Church could include those who had not been circumcised, and were
therefore sexually and culturally "unclean".
The outcome of that debate rocked the
Early Church, but has since allowed such as me, a Gentile, to
belong, and play a full part - not by virtue of my own "gender or
childbirth", but by virtue alone of the grace of God. That debate
stands as a biblical "worked example" of why the Church should deal
with these questions of exclusion by primary reference to God's
Despite this, Cardinal O'Brien has
told Roman Catholics in Scotland that marriage cannot be redefined
to include gay couples. Social history, however, undoubtedly shows
that marriage has been refashioned repeatedly. Moreover, Jesus's
statement that "the sabbath is made for mankind, not mankind for
the sabbath" assures us that even God-given institutions can indeed
So the crucial question becomes: "Will
this change to marriage impoverish, or enhance it?" Perhaps it
would be an enhancement, for example, if same-sex marriage reminded
heterosexual couples that there should be more equality within our
marriages. I have counselled many a failing marriage where one of
the partners saw themselves as superior to the other by virtue of
"gender or childbirth".
As a bishop, I must also be true to
church tradition. A theological statement, believed to date from
before the formalisation of the eucharist, is usually sung in Latin
as, "Ubi caritas et amor Deus ibi est" - "Where there is
love, there is God." So, where we see love, this tradition says we
should bless it.
Our lawyers can, I'm sure, find ways
around "Establishment" difficulties, and allow the Church of
England to fulfil the hopes of many gay couples by affirming their
love and offering them the supports that marriage provides.
My initial reaction against gay
marriage is being tempered by more careful reflection. Thus far, I
am finding the arguments "for" increasingly convincing, and those
"against" not sufficiently biblical.
Belclare, 86 Belle Hill
Bexhill-on-Sea TN40 2AP
From Mr John A. Ormes
Sir, - Regardless of any argument put
forward by Dr John, "gay marriage" will always be regarded by me as
wrong. Those who propose "gay marriage" might also be described as
the "cabal of the noisy and the bullying" who wish to impose their
desires on others (Letters, 31
August). A paedophile may love children, but that doesn't mean
it is considered right; neither is a man's sexual desire for
another man considered natural.
JOHN A. ORMES
55a Blendon Drive, Bexley
Kent DA5 3AA
From the Revd Douglas
Sir, - The article by Dr John fails to
address the most important argument of all: what is marriage? The
Oxford Dictionary defines marriage as "the legal union between a
man and a woman". Consequently, persons in a partnership of the
same sex cannot be called married. Far more important, however, is
the definition of marriage given by Jesus.
"Therefore shall a man leave his
father and mother and cleave to his wife and they shall become one
flesh." By quoting Genesis 2.24, Jesus goes back to God's
definition of marriage when he created the world.
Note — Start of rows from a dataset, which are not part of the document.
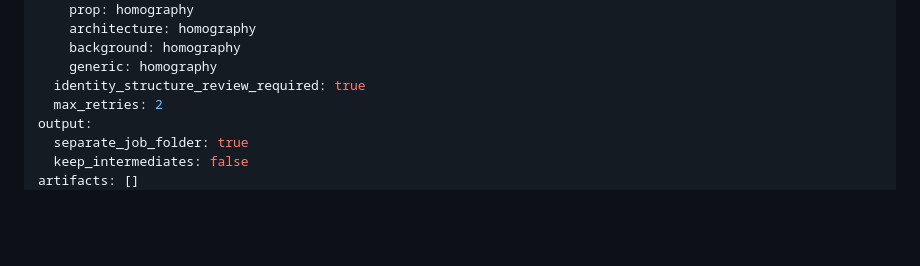
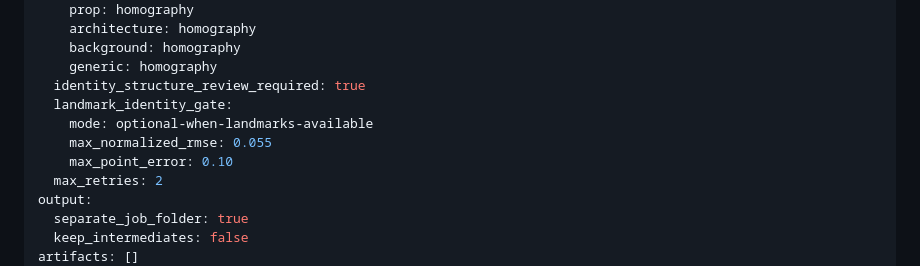
Before and after one commit to muee91/photo-refiner-studio, a Markdown page: skill/references/config-schema.md, the part around one of its changes. Rendered like a GitHub page; blank space fills up the shorter version.

```diff
--- a/skill/references/config-schema.md
+++ b/skill/references/config-schema.md
@@ -83,6 +88,10 @@ quality_gate:
     background: homography
     generic: homography
   identity_structure_review_required: true
+  landmark_identity_gate:
+    mode: optional-when-landmarks-available
+    max_normalized_rmse: 0.055
+    max_point_error: 0.10
   max_retries: 2
 output:
   separate_job_folder: true
```
Also changed, not shown: other parts of skill/references/config-schema.md (+16 -2 lines).
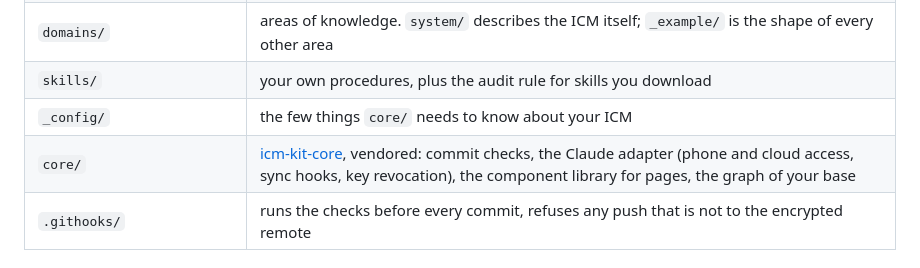
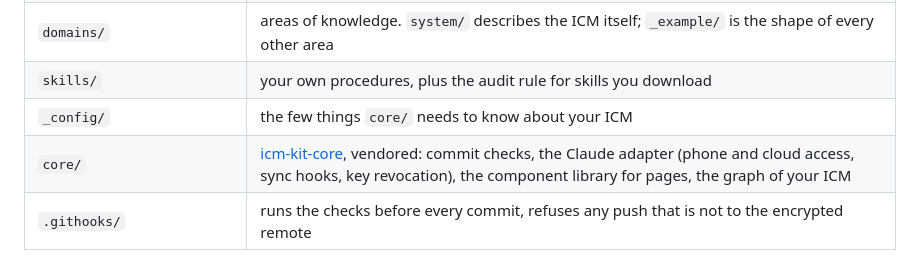
Before and after one commit to jaksm/icm-kit, a Markdown page: README.md, the part around the change. Rendered like a GitHub page.

Commit message:
README: last base to ICM

```diff
--- a/README.md
+++ b/README.md
@@ -31,7 +31,7 @@ trade is the whole product, so it is worth deciding on purpose.
 | `domains/` | areas of knowledge. `system/` describes the ICM itself; `_example/` is the shape of every other area |
 | `skills/` | your own procedures, plus the audit rule for skills you download |
 | `_config/` | the few things `core/` needs to know about your ICM |
-| `core/` | [icm-kit-core](https://github.com/jaksm/icm-kit-core), vendored: commit checks, the Claude adapter (phone and cloud access, sync hooks, key revocation), the component library for pages, the graph of your base |
+| `core/` | [icm-kit-core](https://github.com/jaksm/icm-kit-core), vendored: commit checks, the Claude adapter (phone and cloud access, sync hooks, key revocation), the component library for pages, the graph of your ICM |
 | `.githooks/` | runs the checks before every commit, refuses any push that is not to the encrypted remote |
 
 ## What encryption does and does not do
```
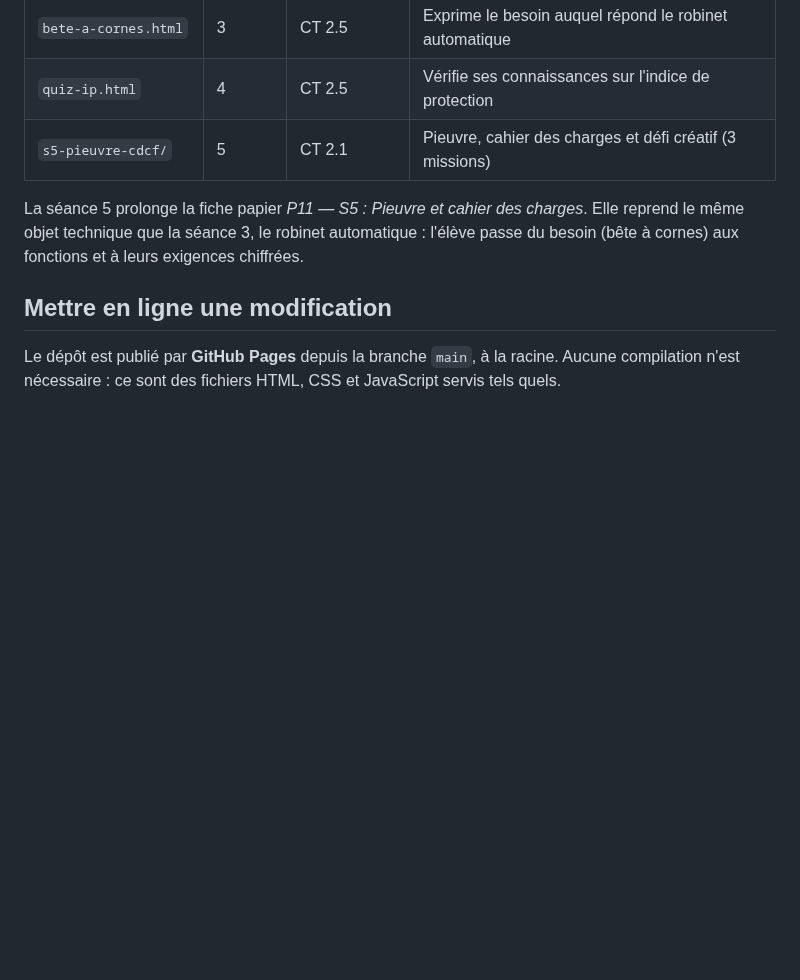
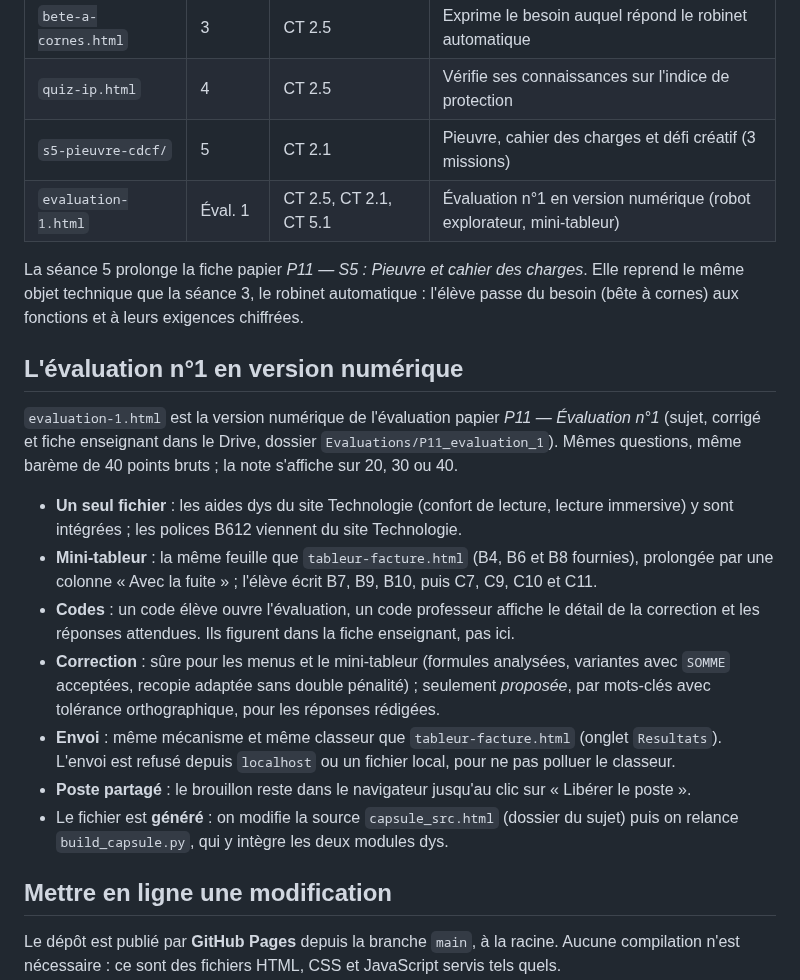
Before and after one commit to blanchardromain-cyber/techno-p11-eau, a Markdown page: README.md, the part around the change. GitHub-like rendering; blank space fills up the shorter version.

Commit message:
README : l'évaluation n°1 en version numérique
Contenu, codes, correction automatique, envoi et poste partagé ; le fichier est généré depuis capsule_src.html.

Co-Authored-By: Claude Opus 5.5 <noreply@anthropic.com>

```diff
--- a/README.md
+++ b/README.md
@@ -14,10 +14,32 @@ Site publié : <https://blanchardromain-cyber.github.io/techno-p11-eau/>
 | `bete-a-cornes.html` | 3 | CT 2.5 | Exprime le besoin auquel répond le robinet automatique |
 | `quiz-ip.html` | 4 | CT 2.5 | Vérifie ses connaissances sur l'indice de protection |
 | `s5-pieuvre-cdcf/` | 5 | CT 2.1 | Pieuvre, cahier des charges et défi créatif (3 missions) |
+| `evaluation-1.html` | Éval. 1 | CT 2.5, CT 2.1, CT 5.1 | Évaluation n°1 en version numérique (robot explorateur, mini-tableur) |
 
 La séance 5 prolonge la fiche papier *P11 — S5 : Pieuvre et cahier des charges*.
 Elle reprend le même objet technique que la séance 3, le robinet automatique :
 l'élève passe du besoin (bête à cornes) aux fonctions et à leurs exigences chiffrées.
+
+## L'évaluation n°1 en version numérique
+
+`evaluation-1.html` est la version numérique de l'évaluation papier *P11 — Évaluation n°1*
+(sujet, corrigé et fiche enseignant dans le Drive, dossier `Evaluations/P11_evaluation_1`).
+Mêmes questions, même barème de 40 points bruts ; la note s'affiche sur 20, 30 ou 40.
+
+- **Un seul fichier** : les aides dys du site Technologie (confort de lecture, lecture
+  immersive) y sont intégrées ; les polices B612 viennent du site Technologie.
+- **Mini-tableur** : la même feuille que `tableur-facture.html` (B4, B6 et B8 fournies), prolongée
+  par une colonne « Avec la fuite » ; l'élève écrit B7, B9, B10, puis C7, C9, C10 et C11.
+- **Codes** : un code élève ouvre l'évaluation, un code professeur affiche le détail de la
+  correction et les réponses attendues. Ils figurent dans la fiche enseignant, pas ici.
+- **Correction** : sûre pour les menus et le mini-tableur (formules analysées, variantes
+  avec `SOMME` acceptées, recopie adaptée sans double pénalité) ; seulement *proposée*,
+  par mots-clés avec tolérance orthographique, pour les réponses rédigées.
+- **Envoi** : même mécanisme et même classeur que `tableur-facture.html` (onglet `Resultats`).
+  L'envoi est refusé depuis `localhost` ou un fichier local, pour ne pas polluer le classeur.
+- **Poste partagé** : le brouillon reste dans le navigateur jusqu'au clic sur « Libérer le poste ».
+- Le fichier est **généré** : on modifie la source `capsule_src.html` (dossier du sujet) puis
+  on relance `build_capsule.py`, qui y intègre les deux modules dys.
 
 ## Mettre en ligne une modification
 
```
Jesus explains
what he means in Mark 10.8-9: "The two shall become one flesh: so
that they are no more two but one flesh. What God has joined
together let no man put asunder."
This definition makes it abundantly
clear that a homosexual relationship cannot be the same as Jesus's
definition of marriage.
This has nothing whatever to do with
the European Commission on Human Rights. Marriage, which is a
unique relationship between a man and a woman, is in no way
dependent on surveys and statistics.
The authority for this is natural law,
and the authority of the Bible interpreted through the mind of
Jesus. If any government in the United Kingdom tries to force a
contrary definition of marriage on its citizens, they will have to
decide whether to obey Caesar or God.
21 Nelson Road
Norfolk NR26 8BU